By 1926, their first collaboration was published with the title of “Bearskin Bunny.” Their second book, “Pussy Purr-Mew,” was published in 1927.

Her illustrations in the first book caught the attention and interest of a few big name, East Coast publishers. By the time the second book was released, Louise had begun illustrating a “Number Book” for the Milton Bradley Company. Originally retained for just one project, Louise and Milton Bradley would soon form a long-standing professional association.

Following the completion of the “Number Book” illustrations, Louise was offered a job by that company. The position offered was that of traveling representative as well as illustrator and writer. Louise realized it was a great opportunity, but she did have some initial apprehensions about the requirement to travel extensively for the job. The greatest obstacle for Louise was having to move so far away from her family and friends. Ultimately, with the mustering all of her willpower and courage, Louise accepted the job offer, moved to Springfield, Mass. and embarked on a new life.

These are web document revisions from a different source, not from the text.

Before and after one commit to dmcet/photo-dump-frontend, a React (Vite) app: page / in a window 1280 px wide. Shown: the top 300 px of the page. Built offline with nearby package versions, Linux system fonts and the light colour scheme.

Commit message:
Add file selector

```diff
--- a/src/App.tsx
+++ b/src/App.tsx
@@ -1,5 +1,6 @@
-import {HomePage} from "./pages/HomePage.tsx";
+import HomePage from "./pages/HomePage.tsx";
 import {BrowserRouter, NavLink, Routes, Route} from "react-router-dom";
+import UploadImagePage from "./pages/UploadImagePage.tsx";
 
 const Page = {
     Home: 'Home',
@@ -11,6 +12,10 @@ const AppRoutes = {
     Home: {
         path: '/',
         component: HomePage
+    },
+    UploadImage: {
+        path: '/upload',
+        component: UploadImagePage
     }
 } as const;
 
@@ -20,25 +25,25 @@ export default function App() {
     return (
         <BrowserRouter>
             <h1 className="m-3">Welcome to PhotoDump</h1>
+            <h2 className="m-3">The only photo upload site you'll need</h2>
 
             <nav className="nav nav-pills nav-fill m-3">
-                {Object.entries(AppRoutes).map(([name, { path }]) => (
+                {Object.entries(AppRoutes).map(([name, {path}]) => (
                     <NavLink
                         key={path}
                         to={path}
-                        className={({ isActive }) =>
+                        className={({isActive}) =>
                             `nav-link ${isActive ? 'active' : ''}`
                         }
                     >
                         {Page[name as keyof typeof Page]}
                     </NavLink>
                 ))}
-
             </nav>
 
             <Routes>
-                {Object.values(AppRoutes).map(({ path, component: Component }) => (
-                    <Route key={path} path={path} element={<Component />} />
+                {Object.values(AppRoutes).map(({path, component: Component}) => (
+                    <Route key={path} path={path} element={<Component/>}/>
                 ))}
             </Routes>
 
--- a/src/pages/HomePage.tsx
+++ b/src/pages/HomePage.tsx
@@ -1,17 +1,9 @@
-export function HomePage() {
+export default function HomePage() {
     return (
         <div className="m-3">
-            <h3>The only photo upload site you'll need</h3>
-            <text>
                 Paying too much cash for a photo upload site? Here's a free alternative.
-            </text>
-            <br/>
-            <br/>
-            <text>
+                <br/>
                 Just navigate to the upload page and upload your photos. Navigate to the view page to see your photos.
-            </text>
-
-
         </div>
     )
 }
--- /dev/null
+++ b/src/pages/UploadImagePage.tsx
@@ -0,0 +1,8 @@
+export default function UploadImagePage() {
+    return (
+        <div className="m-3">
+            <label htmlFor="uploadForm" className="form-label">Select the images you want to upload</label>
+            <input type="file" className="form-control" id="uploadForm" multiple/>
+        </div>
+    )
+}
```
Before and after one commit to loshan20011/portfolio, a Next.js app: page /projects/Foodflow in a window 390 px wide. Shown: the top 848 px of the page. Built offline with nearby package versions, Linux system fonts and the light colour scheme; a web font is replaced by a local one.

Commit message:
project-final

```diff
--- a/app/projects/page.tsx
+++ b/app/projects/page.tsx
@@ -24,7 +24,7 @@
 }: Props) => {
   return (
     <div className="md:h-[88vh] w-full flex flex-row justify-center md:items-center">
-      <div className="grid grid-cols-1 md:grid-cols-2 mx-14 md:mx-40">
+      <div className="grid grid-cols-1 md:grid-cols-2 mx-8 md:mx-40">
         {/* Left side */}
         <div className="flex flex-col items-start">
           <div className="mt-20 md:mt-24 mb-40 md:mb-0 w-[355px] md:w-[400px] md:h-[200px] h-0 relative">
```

Next week, Memory Lane will focus on the professional and personal triumphs of Louise Tessin Roats.